Itemized modification records
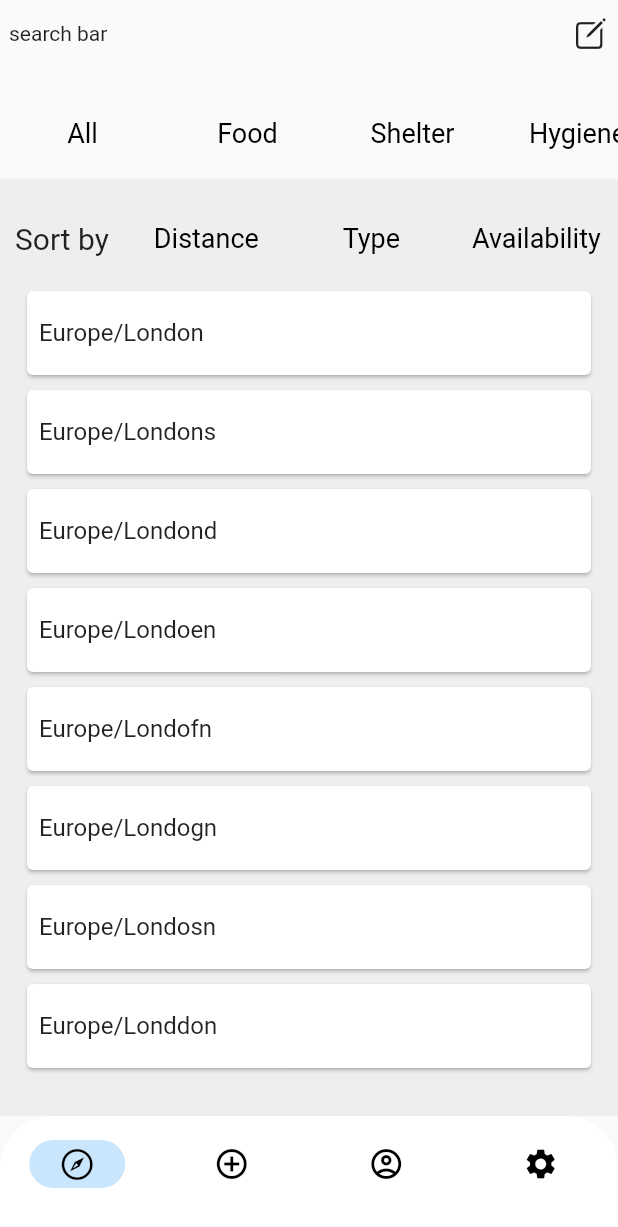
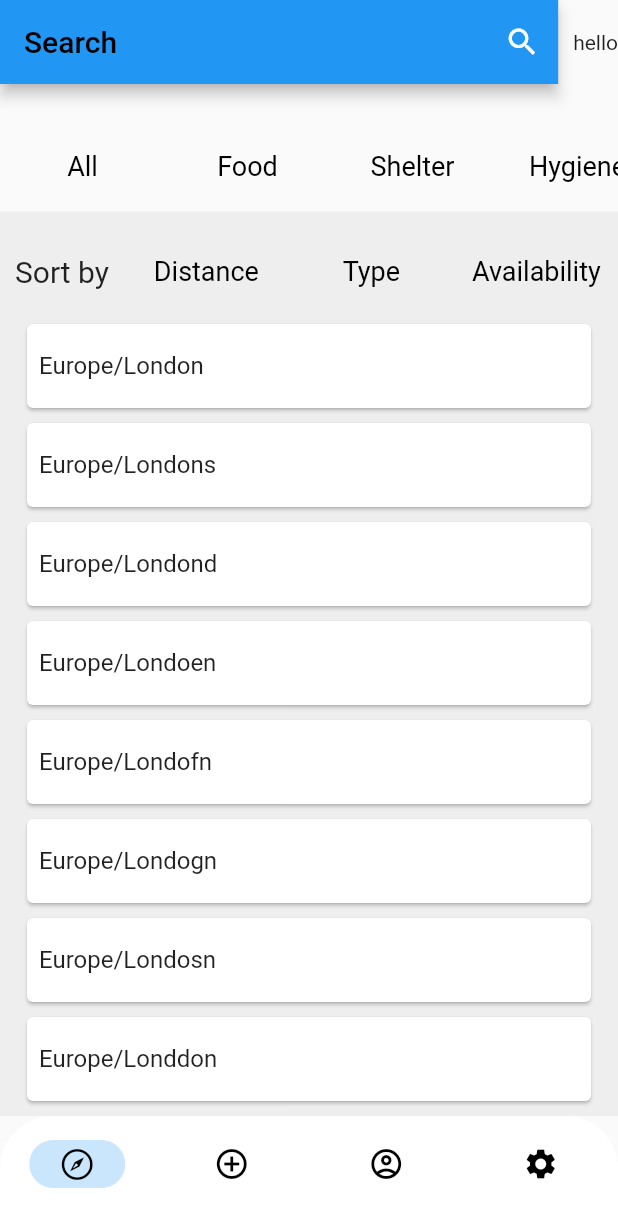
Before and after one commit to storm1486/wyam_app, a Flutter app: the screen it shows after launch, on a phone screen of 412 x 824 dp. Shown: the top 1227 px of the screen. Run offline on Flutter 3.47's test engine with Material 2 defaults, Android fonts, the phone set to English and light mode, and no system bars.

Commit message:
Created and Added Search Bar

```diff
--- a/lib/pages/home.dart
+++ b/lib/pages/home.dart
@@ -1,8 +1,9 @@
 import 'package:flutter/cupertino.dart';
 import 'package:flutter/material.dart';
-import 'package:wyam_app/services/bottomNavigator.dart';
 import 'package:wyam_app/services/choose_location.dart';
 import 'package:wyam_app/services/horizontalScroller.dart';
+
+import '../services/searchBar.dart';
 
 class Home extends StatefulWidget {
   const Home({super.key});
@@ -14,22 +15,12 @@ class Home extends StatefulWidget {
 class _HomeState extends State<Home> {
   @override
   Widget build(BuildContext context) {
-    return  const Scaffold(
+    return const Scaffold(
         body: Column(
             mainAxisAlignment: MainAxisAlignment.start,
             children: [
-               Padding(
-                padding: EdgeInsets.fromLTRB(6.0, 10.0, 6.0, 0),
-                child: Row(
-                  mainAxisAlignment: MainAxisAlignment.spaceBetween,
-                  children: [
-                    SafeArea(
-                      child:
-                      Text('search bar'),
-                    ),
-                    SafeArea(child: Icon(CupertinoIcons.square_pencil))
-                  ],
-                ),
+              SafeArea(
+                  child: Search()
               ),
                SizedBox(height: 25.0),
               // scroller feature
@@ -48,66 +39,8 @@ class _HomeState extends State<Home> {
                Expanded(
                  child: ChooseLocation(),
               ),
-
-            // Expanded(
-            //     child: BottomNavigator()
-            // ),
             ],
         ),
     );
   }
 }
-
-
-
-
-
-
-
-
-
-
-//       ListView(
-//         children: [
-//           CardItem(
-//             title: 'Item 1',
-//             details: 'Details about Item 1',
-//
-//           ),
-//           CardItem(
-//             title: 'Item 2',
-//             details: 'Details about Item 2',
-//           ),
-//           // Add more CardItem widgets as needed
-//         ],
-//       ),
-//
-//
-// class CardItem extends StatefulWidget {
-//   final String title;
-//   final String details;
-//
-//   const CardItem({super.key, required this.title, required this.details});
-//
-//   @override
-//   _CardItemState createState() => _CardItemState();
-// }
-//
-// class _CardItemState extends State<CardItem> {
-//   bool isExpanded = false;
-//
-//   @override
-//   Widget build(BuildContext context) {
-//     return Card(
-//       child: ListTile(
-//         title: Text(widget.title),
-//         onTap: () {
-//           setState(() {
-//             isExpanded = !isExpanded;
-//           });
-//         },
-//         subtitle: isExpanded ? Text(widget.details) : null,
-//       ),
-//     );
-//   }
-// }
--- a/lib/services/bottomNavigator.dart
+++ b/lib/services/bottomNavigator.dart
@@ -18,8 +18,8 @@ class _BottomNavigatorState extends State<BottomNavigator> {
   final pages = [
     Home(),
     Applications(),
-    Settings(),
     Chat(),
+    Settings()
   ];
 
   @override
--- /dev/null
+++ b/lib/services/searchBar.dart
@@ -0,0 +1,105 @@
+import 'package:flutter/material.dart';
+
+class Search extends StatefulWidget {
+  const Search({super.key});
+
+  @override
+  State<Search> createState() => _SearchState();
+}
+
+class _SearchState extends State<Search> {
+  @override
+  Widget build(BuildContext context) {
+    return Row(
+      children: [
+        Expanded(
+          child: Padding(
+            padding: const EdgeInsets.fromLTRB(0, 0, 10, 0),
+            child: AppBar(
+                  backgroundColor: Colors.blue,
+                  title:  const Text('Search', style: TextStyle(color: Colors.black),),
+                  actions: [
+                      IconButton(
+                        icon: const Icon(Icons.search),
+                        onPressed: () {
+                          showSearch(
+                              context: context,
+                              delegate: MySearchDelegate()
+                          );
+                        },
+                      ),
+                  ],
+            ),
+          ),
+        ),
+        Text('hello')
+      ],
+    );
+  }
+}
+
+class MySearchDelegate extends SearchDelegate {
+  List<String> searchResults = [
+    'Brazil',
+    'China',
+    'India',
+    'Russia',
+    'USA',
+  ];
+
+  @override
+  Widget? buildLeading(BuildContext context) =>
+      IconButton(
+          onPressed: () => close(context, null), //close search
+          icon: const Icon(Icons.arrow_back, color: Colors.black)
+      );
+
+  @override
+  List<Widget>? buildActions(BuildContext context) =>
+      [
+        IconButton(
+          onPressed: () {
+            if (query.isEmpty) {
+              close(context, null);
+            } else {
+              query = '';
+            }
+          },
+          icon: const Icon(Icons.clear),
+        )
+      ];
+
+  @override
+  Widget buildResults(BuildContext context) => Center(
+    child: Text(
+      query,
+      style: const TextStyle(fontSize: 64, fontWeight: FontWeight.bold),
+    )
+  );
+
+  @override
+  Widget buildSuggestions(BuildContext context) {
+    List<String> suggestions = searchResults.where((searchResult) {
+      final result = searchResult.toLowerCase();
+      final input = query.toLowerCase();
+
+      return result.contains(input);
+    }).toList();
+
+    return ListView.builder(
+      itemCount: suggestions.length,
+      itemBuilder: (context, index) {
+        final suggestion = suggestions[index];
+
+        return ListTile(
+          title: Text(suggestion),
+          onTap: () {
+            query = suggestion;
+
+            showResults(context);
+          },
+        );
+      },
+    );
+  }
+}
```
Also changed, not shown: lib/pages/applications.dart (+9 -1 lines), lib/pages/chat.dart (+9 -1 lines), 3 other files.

• [WHAT YOU SHOULD DO]: Your reply should repeat the entries above exactly, leaving the pictures out.

• [YOUR SOLUTION]:
Before and after one commit to storm1486/wyam_app, a Flutter app: the screen it shows after launch, on a phone screen of 412 x 824 dp. Shown: the top 1227 px of the screen. Run offline on Flutter 3.47's test engine with Material 2 defaults, Android fonts, the phone set to English and light mode, and no system bars.

Commit message:
Created and Added Search Bar

```diff
--- a/lib/pages/home.dart
+++ b/lib/pages/home.dart
@@ -1,8 +1,9 @@
 import 'package:flutter/cupertino.dart';
 import 'package:flutter/material.dart';
-import 'package:wyam_app/services/bottomNavigator.dart';
 import 'package:wyam_app/services/choose_location.dart';
 import 'package:wyam_app/services/horizontalScroller.dart';
+
+import '../services/searchBar.dart';
 
 class Home extends StatefulWidget {
   const Home({super.key});
@@ -14,22 +15,12 @@ class Home extends StatefulWidget {
 class _HomeState extends State<Home> {
   @override
   Widget build(BuildContext context) {
-    return  const Scaffold(
+    return const Scaffold(
         body: Column(
             mainAxisAlignment: MainAxisAlignment.start,
             children: [
-               Padding(
-                padding: EdgeInsets.fromLTRB(6.0, 10.0, 6.0, 0),
-                child: Row(
-                  mainAxisAlignment: MainAxisAlignment.spaceBetween,
-                  children: [
-                    SafeArea(
-                      child:
-                      Text('search bar'),
-                    ),
-                    SafeArea(child: Icon(CupertinoIcons.square_pencil))
-                  ],
-                ),
+              SafeArea(
+                  child: Search()
               ),
                SizedBox(height: 25.0),
               // scroller feature
@@ -48,66 +39,8 @@ class _HomeState extends State<Home> {
                Expanded(
                  child: ChooseLocation(),
               ),
-
-            // Expanded(
-            //     child: BottomNavigator()
-            // ),
             ],
         ),
     );
   }
 }
-
-
-
-
-
-
-
-
-
-
-//       ListView(
-//         children: [
-//           CardItem(
-//             title: 'Item 1',
-//             details: 'Details about Item 1',
-//
-//           ),
-//           CardItem(
-//             title: 'Item 2',
-//             details: 'Details about Item 2',
-//           ),
-//           // Add more CardItem widgets as needed
-//         ],
-//       ),
-//
-//
-// class CardItem extends StatefulWidget {
-//   final String title;
-//   final String details;
-//
-//   const CardItem({super.key, required this.title, required this.details});
-//
-//   @override
-//   _CardItemState createState() => _CardItemState();
-// }
-//
-// class _CardItemState extends State<CardItem> {
-//   bool isExpanded = false;
-//
-//   @override
-//   Widget build(BuildContext context) {
-//     return Card(
-//       child: ListTile(
-//         title: Text(widget.title),
-//         onTap: () {
-//           setState(() {
-//             isExpanded = !isExpanded;
-//           });
-//         },
-//         subtitle: isExpanded ? Text(widget.details) : null,
-//       ),
-//     );
-//   }
-// }
--- a/lib/services/bottomNavigator.dart
+++ b/lib/services/bottomNavigator.dart
@@ -18,8 +18,8 @@ class _BottomNavigatorState extends State<BottomNavigator> {
   final pages = [
     Home(),
     Applications(),
-    Settings(),
     Chat(),
+    Settings()
   ];
 
   @override
--- /dev/null
+++ b/lib/services/searchBar.dart
@@ -0,0 +1,105 @@
+import 'package:flutter/material.dart';
+
+class Search extends StatefulWidget {
+  const Search({super.key});
+
+  @override
+  State<Search> createState() => _SearchState();
+}
+
+class _SearchState extends State<Search> {
+  @override
+  Widget build(BuildContext context) {
+    return Row(
+      children: [
+        Expanded(
+          child: Padding(
+            padding: const EdgeInsets.fromLTRB(0, 0, 10, 0),
+            child: AppBar(
+                  backgroundColor: Colors.blue,
+                  title:  const Text('Search', style: TextStyle(color: Colors.black),),
+                  actions: [
+                      IconButton(
+                        icon: const Icon(Icons.search),
+                        onPressed: () {
+                          showSearch(
+                              context: context,
+                              delegate: MySearchDelegate()
+                          );
+                        },
+                      ),
+                  ],
+            ),
+          ),
+        ),
+        Text('hello')
+      ],
+    );
+  }
+}
+
+class MySearchDelegate extends SearchDelegate {
+  List<String> searchResults = [
+    'Brazil',
+    'China',
+    'India',
+    'Russia',
+    'USA',
+  ];
+
+  @override
+  Widget? buildLeading(BuildContext context) =>
+      IconButton(
+          onPressed: () => close(context, null), //close search
+          icon: const Icon(Icons.arrow_back, color: Colors.black)
+      );
+
+  @override
+  List<Widget>? buildActions(BuildContext context) =>
+      [
+        IconButton(
+          onPressed: () {
+            if (query.isEmpty) {
+              close(context, null);
+            } else {
+              query = '';
+            }
+          },
+          icon: const Icon(Icons.clear),
+        )
+      ];
+
+  @override
+  Widget buildResults(BuildContext context) => Center(
+    child: Text(
+      query,
+      style: const TextStyle(fontSize: 64, fontWeight: FontWeight.bold),
+    )
+  );
+
+  @override
+  Widget buildSuggestions(BuildContext context) {
+    List<String> suggestions = searchResults.where((searchResult) {
+      final result = searchResult.toLowerCase();
+      final input = query.toLowerCase();
+
+      return result.contains(input);
+    }).toList();
+
+    return ListView.builder(
+      itemCount: suggestions.length,
+      itemBuilder: (context, index) {
+        final suggestion = suggestions[index];
+
+        return ListTile(
+          title: Text(suggestion),
+          onTap: () {
+            query = suggestion;
+
+            showResults(context);
+          },
+        );
+      },
+    );
+  }
+}
```
Also changed, not shown: lib/pages/applications.dart (+9 -1 lines), lib/pages/chat.dart (+9 -1 lines), 3 other files.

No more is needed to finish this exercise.